When I was thirteen, I spent a month living with my non-member aunt in Ottawa. I showed up at the local Mormon meetinghouse alone on a Sunday morning, dressed in my finery, ready for church.
Young Womens’ that day was taught by a newly-wed with curly-blonde hair and an earnest manner. The lesson for the day was about temple ceremonies. She kept talking about an “endowment ceremony” and “garments”. I was confused, so I raised my hand.
“What do you mean by endowment ceremonies and garments?” I asked.
“The endowment ceremony is when you make covenants with God in the temple.” she said. “When you make these covenants, you agree to wear garments as a sign of your promises to God.”
I sat there, absorbing the information. Then a lightbulb went off in my head. I raised my hand again. “I know what garments are!” I said, excited by this new knowledge. “I see them hanging on the clothesline at home all the time!” The teacher smiled at me. The class had been rowdy, with a lot of restless girls; I think she was happy to see that her lesson had hit home with someone.
After church, the teacher offered me a ride home.

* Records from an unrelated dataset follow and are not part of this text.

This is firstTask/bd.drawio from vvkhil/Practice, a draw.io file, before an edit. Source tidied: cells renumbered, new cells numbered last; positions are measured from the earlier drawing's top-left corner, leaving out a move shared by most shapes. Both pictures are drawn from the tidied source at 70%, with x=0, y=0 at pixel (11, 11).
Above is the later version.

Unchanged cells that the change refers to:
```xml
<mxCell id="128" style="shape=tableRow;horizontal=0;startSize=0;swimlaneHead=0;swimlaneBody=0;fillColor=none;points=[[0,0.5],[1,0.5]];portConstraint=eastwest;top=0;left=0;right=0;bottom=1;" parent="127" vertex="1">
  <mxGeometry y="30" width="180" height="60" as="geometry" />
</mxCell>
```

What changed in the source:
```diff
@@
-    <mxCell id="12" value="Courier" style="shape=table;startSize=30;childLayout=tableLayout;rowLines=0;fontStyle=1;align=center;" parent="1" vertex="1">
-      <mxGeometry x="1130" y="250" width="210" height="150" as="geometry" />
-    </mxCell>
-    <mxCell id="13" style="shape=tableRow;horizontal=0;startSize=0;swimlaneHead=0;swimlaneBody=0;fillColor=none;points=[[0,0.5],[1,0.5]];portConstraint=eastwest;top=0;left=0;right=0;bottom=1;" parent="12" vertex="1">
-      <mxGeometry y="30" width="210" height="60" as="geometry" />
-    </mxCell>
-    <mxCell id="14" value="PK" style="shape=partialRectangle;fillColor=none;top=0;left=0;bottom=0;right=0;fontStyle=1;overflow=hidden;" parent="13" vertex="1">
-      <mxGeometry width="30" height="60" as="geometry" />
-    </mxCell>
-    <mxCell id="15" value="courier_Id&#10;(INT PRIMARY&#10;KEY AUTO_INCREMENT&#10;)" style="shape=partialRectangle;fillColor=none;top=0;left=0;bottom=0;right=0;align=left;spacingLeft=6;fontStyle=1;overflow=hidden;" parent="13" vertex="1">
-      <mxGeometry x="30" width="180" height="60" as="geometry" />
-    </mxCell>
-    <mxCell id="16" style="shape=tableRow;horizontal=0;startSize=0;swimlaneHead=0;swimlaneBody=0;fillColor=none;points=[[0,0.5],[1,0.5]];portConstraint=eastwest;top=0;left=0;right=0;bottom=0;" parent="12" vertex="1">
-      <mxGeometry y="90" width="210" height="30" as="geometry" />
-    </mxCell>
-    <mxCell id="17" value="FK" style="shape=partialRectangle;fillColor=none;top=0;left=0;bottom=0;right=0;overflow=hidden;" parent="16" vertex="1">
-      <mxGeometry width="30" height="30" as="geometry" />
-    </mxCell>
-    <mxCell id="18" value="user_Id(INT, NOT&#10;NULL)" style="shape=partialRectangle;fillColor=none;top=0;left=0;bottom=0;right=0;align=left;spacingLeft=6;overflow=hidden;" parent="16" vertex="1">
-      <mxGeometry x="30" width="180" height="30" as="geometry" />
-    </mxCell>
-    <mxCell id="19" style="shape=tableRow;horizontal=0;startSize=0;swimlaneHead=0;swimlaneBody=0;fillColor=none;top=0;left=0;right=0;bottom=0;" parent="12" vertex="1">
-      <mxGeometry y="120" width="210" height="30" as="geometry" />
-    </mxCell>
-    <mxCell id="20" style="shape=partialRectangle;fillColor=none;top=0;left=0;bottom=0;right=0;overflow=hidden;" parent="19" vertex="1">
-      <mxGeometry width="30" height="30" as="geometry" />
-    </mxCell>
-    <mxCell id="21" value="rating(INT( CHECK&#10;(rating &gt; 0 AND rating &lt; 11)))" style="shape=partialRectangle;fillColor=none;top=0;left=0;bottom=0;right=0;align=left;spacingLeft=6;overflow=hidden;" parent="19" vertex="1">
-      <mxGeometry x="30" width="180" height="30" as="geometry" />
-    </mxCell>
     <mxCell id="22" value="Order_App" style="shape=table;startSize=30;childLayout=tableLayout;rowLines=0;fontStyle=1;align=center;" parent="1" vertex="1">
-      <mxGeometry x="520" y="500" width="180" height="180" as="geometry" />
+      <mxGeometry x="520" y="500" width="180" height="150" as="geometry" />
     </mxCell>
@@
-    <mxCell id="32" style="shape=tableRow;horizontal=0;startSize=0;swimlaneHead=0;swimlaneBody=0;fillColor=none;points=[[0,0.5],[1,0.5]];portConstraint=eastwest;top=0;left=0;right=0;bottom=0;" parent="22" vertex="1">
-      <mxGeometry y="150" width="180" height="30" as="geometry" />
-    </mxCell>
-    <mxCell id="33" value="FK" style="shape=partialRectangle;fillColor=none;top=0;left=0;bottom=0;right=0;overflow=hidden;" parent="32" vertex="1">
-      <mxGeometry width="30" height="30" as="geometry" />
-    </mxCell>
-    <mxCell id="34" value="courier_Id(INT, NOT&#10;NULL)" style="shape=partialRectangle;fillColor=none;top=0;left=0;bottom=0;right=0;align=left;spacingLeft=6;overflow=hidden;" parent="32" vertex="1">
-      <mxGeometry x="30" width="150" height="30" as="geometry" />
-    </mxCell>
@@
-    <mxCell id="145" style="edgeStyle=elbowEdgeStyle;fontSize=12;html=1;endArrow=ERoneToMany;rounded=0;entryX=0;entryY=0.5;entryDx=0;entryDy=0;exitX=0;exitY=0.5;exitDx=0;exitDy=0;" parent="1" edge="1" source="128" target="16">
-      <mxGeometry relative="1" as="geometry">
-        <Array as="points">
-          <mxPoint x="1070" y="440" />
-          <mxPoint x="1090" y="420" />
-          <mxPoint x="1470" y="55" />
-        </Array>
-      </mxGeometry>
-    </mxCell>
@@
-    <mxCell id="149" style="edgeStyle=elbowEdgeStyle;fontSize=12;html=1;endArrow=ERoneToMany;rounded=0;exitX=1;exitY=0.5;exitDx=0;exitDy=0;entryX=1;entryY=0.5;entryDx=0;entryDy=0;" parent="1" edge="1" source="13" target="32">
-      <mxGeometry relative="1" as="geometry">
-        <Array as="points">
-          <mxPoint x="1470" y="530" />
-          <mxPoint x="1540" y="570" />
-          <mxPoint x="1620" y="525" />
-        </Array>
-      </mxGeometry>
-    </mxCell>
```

We walked out to her rusted station wagon, where she introduced me to her husband, a thin man with brown hair. He asked me how the lesson was.
“I learned about the endowment ceremony today.” I was embarrassed by the fact that I had never heard of endowments and garments, in spite of a lifetime of membership. “I had never heard about them before; I guess I have a lot of learning to do.” I felt very insecure about my status as a Mormon; how could I have not heard of garments and endowment ceremonies before?
“Oh, I am still learning about the endowment ceremonies.” he said, with a wry smile. His smile held an unusual note, a touch of dissonance that was uncommon to the usual Mormon dialogue.
Years later, when I discovered what happens during the endowment ceremonies, I would remember that smile and wonder.